__What to produce__
Once the images are set aside, return every entry exactly.

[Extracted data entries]

==============================

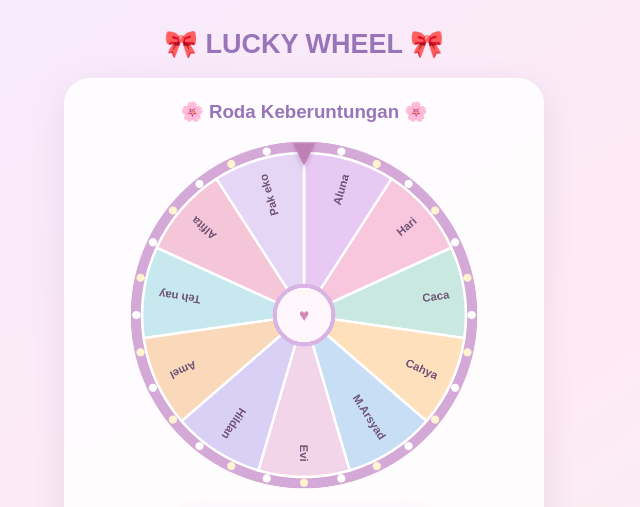
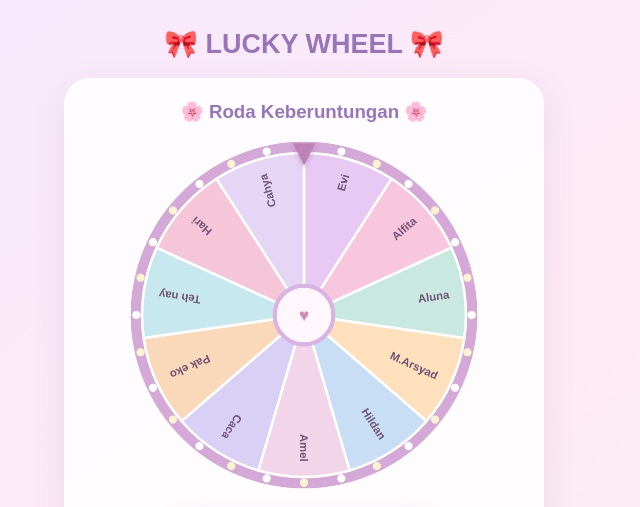
Before and after one commit to rismafauji30-alt/Luckywheel, a plain HTML site: page app/src/main/assets/index.html in a window 1280 px wide. Shown: the top 507 px of the page, 336-976 px from the left. Drawn offline with Linux system fonts and the light colour scheme.

Commit message:
Update index.html

```diff
--- a/app/src/main/assets/index.html
+++ b/app/src/main/assets/index.html
@@ -75,8 +75,8 @@ textarea{
  <h3>💗 Pengaturan Peserta</h3>
  <textarea id="names"></textarea>
  <br>
- <button class="secondary" onclick="applyNames()">Simpan Daftar Nama</button>
- <button class="secondary" onclick="resetAll()">Reset Arisan</button>
+<button class="secondary" onclick="applyNames()">Simpan Daftar Nama</button>
+<button class="secondary" onclick="resetAll()">Reset Arisan</button>
 </div>
 
 <div class="footer">Made with love 💕 Lucky Wheel Arisan</div>
@@ -128,7 +128,13 @@ function tone(freq,duration=.08,type="sine",volume=.05){
  osc.start();
  osc.stop(audio.currentTime+duration);
 }
-
+ function shuffleParticipants(){
+ for(let i=participants.length-1;i>0;i--){
+  const j=Math.floor(Math.random()*(i+1));
+  [participants[i],participants[j]]=
+  [participants[j],participants[i]];
+ }
+}
 function drawWheel(){
  const n=participants.length;
  ctx.clearRect(0,0,700,700);
@@ -251,6 +257,7 @@ function applyNames(){
  "Daftar nama berhasil disimpan";
 }
 
+
 function resetAll(){
  if(spinning)return;
 
@@ -260,7 +267,7 @@ function resetAll(){
  winnerCount=0;
 winnersHistory=[];
 angle=0;
-
+shuffleParticipants();
  drawWheel();
  updateInfo();
 
@@ -271,8 +278,8 @@ angle=0;
  "Urutan pemenang diulang dari awal";
 
  document.getElementById("spin").disabled=false;
+document.getElementById("spin").textContent="PUTAR ✨";
 }
-
 function spinWheel(){
  if(spinning||participants.length===0)return;
 
@@ -311,7 +318,7 @@ document.getElementById("spin").disabled=true;
  ((target-current+Math.PI*2)%(Math.PI*2));
 
  const start=angle;
- const duration=8000;
+ const duration=12000;
  const startTime=performance.now();
  lastTick=-1;
 
@@ -377,6 +384,7 @@ document.getElementById("spin").textContent=
  requestAnimationFrame(animate);
 }
 
+shuffleParticipants();
 drawWheel();
 updateInfo();
 </script>
```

==============================

__Exercise response__
Before and after one commit to rismafauji30-alt/Luckywheel, a plain HTML site: page app/src/main/assets/index.html in a window 1280 px wide. Shown: the top 507 px of the page, 336-976 px from the left. Drawn offline with Linux system fonts and the light colour scheme.

Commit message:
Update index.html

```diff
--- a/app/src/main/assets/index.html
+++ b/app/src/main/assets/index.html
@@ -75,8 +75,8 @@ textarea{
  <h3>💗 Pengaturan Peserta</h3>
  <textarea id="names"></textarea>
  <br>
- <button class="secondary" onclick="applyNames()">Simpan Daftar Nama</button>
- <button class="secondary" onclick="resetAll()">Reset Arisan</button>
+<button class="secondary" onclick="applyNames()">Simpan Daftar Nama</button>
+<button class="secondary" onclick="resetAll()">Reset Arisan</button>
 </div>
 
 <div class="footer">Made with love 💕 Lucky Wheel Arisan</div>
@@ -128,7 +128,13 @@ function tone(freq,duration=.08,type="sine",volume=.05){
  osc.start();
  osc.stop(audio.currentTime+duration);
 }
-
+ function shuffleParticipants(){
+ for(let i=participants.length-1;i>0;i--){
+  const j=Math.floor(Math.random()*(i+1));
+  [participants[i],participants[j]]=
+  [participants[j],participants[i]];
+ }
+}
 function drawWheel(){
  const n=participants.length;
  ctx.clearRect(0,0,700,700);
@@ -251,6 +257,7 @@ function applyNames(){
  "Daftar nama berhasil disimpan";
 }
 
+
 function resetAll(){
  if(spinning)return;
 
@@ -260,7 +267,7 @@ function resetAll(){
  winnerCount=0;
 winnersHistory=[];
 angle=0;
-
+shuffleParticipants();
  drawWheel();
  updateInfo();
 
@@ -271,8 +278,8 @@ angle=0;
  "Urutan pemenang diulang dari awal";
 
  document.getElementById("spin").disabled=false;
+document.getElementById("spin").textContent="PUTAR ✨";
 }
-
 function spinWheel(){
  if(spinning||participants.length===0)return;
 
@@ -311,7 +318,7 @@ document.getElementById("spin").disabled=true;
  ((target-current+Math.PI*2)%(Math.PI*2));
 
  const start=angle;
- const duration=8000;
+ const duration=12000;
  const startTime=performance.now();
  lastTick=-1;
 
@@ -377,6 +384,7 @@ document.getElementById("spin").textContent=
  requestAnimationFrame(animate);
 }
 
+shuffleParticipants();
 drawWheel();
 updateInfo();
 </script>
```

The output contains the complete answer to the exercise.